Recovery in Funding
Fortunately, more than 10 years later, things seemed to have recovered nicely when it came to small business borrowing. According to the Biz2Credit Small Business Lending Index, which began to track lending in January 2014, small banks granted 49.7% of the funding requests they received in July 2018. SBA loan programs also greatly expanded, with over $36.5 billion in 7(a) loans (the SBA’s primary loan option) made in 2021. And small businesses were having loan applications approved at impressive rates.
The Rise of Alternative Lending
Before the financial crisis, the term “alternative lending” generally was limited to factoring (a financing arrangement where a factor essentially buys a business’s invoices at a discount). However, to meet the needs of small businesses lacking access to traditional financing during the financial crisis, some companies started to offer new financing options.
For example, merchant cash advances (MCAs) are similar to factoring but are based on a company’s credit card transactions. The effective cost of this method of financing is very high, but during the crisis may have been the only option for certain companies.

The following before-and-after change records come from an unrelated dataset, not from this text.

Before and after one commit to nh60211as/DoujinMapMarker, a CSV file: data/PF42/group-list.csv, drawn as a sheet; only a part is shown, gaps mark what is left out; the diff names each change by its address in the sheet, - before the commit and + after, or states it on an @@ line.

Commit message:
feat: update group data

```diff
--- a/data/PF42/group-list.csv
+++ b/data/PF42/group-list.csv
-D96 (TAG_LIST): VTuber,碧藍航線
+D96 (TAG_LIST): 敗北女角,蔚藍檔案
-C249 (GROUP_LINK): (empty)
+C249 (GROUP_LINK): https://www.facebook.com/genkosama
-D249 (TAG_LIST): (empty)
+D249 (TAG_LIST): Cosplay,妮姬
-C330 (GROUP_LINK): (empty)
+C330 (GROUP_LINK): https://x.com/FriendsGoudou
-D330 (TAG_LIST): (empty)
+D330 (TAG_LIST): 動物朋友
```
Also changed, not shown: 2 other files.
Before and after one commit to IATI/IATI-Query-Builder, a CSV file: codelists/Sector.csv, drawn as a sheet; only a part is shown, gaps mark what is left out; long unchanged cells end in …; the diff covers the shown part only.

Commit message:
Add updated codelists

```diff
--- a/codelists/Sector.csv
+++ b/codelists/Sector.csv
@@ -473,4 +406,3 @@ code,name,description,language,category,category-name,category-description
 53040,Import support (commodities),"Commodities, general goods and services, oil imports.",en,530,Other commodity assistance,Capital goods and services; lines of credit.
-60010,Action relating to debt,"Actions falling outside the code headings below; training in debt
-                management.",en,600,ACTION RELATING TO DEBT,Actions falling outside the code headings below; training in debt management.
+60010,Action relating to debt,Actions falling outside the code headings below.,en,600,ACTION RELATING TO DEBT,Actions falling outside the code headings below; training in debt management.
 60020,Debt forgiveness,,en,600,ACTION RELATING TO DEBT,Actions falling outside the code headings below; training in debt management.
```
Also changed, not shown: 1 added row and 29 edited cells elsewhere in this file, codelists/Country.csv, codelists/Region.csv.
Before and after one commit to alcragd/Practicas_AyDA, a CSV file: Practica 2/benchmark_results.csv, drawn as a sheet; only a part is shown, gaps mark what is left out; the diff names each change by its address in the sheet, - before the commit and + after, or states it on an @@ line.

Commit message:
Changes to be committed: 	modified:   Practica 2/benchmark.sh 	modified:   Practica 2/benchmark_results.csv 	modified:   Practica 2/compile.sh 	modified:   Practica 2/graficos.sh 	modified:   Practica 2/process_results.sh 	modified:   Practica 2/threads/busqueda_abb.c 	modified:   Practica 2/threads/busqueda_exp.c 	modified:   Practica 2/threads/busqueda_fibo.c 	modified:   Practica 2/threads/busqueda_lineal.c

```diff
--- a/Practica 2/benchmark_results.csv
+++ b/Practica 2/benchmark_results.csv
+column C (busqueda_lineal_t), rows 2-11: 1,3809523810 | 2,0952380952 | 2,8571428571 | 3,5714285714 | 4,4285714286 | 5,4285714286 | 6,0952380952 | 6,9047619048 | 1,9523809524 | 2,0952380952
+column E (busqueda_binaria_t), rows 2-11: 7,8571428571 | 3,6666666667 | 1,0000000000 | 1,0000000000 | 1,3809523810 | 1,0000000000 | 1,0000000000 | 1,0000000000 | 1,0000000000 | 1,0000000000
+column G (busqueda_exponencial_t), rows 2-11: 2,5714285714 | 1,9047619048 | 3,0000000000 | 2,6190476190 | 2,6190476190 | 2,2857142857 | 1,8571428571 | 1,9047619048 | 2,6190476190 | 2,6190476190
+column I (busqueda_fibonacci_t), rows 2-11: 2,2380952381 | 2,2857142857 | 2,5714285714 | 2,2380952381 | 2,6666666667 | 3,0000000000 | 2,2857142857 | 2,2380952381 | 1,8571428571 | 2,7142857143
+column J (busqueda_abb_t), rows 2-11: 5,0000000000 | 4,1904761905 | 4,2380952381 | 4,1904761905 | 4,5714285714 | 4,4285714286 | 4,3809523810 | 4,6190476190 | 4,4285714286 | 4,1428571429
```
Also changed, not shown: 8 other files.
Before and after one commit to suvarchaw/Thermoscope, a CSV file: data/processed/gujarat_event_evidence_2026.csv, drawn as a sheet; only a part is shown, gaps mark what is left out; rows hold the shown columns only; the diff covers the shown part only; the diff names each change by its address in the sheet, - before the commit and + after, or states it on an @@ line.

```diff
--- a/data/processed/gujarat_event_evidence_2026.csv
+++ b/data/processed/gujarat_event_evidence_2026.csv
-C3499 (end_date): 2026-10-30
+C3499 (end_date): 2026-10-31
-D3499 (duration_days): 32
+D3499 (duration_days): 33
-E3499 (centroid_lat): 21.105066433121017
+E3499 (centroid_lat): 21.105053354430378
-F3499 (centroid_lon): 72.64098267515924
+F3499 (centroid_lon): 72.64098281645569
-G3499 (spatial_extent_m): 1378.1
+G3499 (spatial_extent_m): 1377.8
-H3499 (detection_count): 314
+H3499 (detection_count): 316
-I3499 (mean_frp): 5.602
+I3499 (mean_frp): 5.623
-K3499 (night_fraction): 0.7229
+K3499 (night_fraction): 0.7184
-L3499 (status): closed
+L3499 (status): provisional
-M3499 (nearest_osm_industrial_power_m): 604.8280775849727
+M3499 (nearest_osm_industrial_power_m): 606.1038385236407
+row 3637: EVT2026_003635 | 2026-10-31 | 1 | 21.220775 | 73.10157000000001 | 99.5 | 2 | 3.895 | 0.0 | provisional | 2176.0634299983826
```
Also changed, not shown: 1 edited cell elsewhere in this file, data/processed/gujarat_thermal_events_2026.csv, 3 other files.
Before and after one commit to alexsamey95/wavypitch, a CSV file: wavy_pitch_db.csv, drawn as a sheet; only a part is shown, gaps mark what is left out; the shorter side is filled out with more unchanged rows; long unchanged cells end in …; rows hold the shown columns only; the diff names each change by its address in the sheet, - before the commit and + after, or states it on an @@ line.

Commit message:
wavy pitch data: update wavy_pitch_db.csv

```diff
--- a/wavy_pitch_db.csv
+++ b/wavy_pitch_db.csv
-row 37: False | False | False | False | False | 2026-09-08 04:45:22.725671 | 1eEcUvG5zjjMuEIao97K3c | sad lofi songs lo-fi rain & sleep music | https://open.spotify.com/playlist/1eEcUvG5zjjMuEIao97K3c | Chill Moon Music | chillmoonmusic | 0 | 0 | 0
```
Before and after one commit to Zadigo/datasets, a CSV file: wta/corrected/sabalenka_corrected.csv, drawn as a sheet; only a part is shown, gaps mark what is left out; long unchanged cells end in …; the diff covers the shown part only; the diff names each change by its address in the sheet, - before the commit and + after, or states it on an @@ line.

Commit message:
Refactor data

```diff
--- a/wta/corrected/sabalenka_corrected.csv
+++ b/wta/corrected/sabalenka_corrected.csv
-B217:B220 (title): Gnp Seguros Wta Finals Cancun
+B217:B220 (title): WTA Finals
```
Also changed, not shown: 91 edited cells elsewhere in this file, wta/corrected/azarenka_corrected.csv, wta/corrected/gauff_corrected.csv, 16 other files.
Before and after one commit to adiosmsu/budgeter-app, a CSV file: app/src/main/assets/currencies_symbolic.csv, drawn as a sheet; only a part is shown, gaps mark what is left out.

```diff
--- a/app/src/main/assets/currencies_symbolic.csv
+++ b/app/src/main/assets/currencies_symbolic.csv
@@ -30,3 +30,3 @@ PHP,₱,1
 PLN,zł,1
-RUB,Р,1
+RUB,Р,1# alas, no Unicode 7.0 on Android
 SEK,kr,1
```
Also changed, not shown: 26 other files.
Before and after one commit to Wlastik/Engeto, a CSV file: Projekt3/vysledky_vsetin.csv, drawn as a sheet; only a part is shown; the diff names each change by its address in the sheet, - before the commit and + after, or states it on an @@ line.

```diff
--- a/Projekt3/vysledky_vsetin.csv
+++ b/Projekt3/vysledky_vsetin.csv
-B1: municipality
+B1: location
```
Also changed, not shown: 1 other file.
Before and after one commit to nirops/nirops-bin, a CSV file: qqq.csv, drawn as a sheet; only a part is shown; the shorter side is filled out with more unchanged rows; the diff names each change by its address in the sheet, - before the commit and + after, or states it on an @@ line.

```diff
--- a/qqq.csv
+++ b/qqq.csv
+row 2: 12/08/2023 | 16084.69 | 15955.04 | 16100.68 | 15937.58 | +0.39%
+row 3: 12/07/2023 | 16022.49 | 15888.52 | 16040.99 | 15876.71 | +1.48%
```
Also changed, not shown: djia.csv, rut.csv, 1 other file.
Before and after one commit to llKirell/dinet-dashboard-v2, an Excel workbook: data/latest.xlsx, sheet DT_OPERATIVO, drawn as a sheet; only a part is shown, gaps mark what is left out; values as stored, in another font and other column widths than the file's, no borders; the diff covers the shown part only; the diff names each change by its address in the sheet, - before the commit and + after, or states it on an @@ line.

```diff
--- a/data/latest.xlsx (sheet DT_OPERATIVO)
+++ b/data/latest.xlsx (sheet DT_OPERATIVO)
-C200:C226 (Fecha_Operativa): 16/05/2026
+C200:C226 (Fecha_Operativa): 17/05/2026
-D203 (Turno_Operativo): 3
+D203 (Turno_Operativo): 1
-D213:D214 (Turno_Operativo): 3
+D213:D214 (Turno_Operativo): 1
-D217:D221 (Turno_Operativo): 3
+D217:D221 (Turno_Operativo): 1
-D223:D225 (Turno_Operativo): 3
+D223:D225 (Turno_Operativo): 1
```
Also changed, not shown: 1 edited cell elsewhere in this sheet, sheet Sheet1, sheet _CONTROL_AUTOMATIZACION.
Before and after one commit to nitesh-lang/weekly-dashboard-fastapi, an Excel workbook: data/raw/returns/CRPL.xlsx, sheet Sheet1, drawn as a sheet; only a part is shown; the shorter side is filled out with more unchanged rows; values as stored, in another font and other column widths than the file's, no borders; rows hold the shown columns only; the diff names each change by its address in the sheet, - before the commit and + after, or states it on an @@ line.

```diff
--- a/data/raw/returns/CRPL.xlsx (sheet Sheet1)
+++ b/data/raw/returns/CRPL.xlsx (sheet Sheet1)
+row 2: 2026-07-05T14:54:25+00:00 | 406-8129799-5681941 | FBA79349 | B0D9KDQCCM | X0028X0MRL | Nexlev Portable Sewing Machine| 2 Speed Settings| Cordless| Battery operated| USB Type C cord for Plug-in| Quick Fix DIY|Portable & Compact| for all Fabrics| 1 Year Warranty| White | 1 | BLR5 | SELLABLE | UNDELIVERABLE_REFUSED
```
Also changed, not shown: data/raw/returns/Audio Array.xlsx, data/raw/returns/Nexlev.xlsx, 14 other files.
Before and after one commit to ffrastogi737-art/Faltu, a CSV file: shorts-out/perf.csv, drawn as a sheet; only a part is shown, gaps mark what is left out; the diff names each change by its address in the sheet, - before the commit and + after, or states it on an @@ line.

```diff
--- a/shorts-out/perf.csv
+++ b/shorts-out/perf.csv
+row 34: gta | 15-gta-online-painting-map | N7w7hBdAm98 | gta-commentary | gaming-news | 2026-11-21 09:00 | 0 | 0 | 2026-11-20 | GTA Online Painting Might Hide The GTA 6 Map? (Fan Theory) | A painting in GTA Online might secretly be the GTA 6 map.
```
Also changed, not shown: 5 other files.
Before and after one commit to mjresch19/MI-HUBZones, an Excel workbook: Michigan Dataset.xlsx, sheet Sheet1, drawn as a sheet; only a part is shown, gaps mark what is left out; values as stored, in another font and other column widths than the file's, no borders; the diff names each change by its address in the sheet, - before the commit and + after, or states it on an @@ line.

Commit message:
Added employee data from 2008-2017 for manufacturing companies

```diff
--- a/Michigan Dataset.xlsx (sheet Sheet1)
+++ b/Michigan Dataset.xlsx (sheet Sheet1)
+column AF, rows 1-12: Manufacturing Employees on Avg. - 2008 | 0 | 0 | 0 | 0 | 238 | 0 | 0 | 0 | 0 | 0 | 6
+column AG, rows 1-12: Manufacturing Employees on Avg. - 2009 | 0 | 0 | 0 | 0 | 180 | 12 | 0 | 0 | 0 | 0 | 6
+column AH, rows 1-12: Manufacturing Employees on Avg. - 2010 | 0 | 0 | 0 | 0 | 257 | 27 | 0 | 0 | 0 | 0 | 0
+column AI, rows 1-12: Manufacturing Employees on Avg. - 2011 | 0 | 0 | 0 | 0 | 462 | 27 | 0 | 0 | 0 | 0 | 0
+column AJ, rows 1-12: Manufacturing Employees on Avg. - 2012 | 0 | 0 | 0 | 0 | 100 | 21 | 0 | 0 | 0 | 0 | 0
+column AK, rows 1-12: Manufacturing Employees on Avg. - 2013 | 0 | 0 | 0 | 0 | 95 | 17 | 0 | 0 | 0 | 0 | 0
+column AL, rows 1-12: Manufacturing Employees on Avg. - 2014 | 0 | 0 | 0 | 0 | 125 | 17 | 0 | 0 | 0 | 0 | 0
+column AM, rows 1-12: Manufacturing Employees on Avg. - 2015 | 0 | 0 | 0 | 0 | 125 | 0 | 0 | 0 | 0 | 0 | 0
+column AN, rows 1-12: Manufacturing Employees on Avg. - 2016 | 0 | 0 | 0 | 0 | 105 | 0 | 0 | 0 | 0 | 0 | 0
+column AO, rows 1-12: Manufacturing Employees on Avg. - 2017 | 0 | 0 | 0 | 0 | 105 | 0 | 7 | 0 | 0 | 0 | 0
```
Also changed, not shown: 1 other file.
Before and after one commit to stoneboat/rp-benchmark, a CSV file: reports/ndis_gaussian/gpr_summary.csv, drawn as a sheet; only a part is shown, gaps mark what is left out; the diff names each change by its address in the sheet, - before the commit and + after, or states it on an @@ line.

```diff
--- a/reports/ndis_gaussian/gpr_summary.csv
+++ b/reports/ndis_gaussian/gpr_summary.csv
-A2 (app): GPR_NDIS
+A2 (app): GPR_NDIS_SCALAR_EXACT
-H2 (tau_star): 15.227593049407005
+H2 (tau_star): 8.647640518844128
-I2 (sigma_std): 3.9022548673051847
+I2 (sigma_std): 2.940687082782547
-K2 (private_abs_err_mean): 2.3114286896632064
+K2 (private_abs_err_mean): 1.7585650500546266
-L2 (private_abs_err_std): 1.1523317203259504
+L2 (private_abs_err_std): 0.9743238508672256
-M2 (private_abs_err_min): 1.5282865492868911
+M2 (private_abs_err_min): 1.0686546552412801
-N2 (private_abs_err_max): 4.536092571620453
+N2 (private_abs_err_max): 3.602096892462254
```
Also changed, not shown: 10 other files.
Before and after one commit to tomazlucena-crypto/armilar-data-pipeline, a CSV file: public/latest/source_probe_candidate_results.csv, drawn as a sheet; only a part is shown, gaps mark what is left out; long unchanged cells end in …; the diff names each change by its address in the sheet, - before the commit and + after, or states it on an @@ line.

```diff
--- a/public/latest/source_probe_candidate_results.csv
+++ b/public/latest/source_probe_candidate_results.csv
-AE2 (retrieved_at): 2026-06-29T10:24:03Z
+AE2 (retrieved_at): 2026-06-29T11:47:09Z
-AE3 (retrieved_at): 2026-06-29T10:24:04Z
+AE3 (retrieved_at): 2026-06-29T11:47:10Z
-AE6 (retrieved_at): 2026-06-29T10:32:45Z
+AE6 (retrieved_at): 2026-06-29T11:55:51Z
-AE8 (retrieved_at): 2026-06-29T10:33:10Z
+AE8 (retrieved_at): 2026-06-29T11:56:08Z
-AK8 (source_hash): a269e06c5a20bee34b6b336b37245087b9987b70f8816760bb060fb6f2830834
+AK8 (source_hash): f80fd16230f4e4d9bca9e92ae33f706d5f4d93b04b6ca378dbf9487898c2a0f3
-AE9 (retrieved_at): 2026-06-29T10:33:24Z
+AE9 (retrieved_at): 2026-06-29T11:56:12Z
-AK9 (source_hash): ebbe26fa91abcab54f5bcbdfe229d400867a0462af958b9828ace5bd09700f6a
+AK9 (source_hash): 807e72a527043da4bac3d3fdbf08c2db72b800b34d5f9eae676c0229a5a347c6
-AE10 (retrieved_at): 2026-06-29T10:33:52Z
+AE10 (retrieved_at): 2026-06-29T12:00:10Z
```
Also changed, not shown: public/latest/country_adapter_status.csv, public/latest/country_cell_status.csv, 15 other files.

Equipment financing, while not new, became more popular during the financial crisis. It was a way for vendors to sell their wares to small businesses on payment terms at a time when companies couldn’t find other ways to pay for needed machinery or other items.
And credit unions began to ramp up their small business lending to the extent permitted by law (from 1998 until 2017 they were only allowed to lend up to 12.25% of their assets to small businesses).
This online method of raising small amounts from large numbers of people flourished post-crisis. Crowdfunding can be in the form of gifts (e.g., Indiegogo, Kickstarter), loans (e.g., LendingClub), or equity. In 2012, President Barack Obama signed the Jumpstart Our Business Startups (JOBS) Act to enable small businesses to raise equity without registering through the SEC.
This equity crowdfunding option took some years to get into gear because of the need for SEC regulations, but it’s now up and running. A number of equity crowdfunding portals can be used to raise up to set limits.
In the decade that followed the financial crisis, the way business was done changed, with technology gaining prominence. Small businesses became attuned to online financing options, with 19% seeking online lenders in 2016, 24% in 2017, and 32% in 2018.
How Did Bank Lending to Small Business Fare After the Financial Crisis?
The volume of small business loans was greatly affected during and following the 2008 financial crisis. Even through the mid-2010s, researchers found that small businesses had a harder time obtaining loans and accessing credit lines compared to before the crisis.
What Is a Lesson Learned From the 2008 Financial Crisis on Small Businesses?
One of the effects the financial crisis had on small businesses was that they learned important lessons about watching debt, keeping tight reins on spending, and maintaining access to capital. In addition, new sources of financial assistance unthinkable during that crisis became available, such as crowdfunding, which are still used to this day.
What Is the Small Business Administration (SBA)?
The Small Business Administration, or SBA, was created in 1953 as an independent agency of the federal government to aid, counsel, assist and protect the interests of small businesses in the U.S. The SBA offers a variety of financial resources to small businesses including loans, entrepreneurial development, and advocacy services.
What Are the Average Interest Rates on Small Business Loans?
The average small business loan interest rate varies by the type of lender, loan product, and whether it has a fixed or variable interest rate. Check with the SBA and other lenders to get quotes.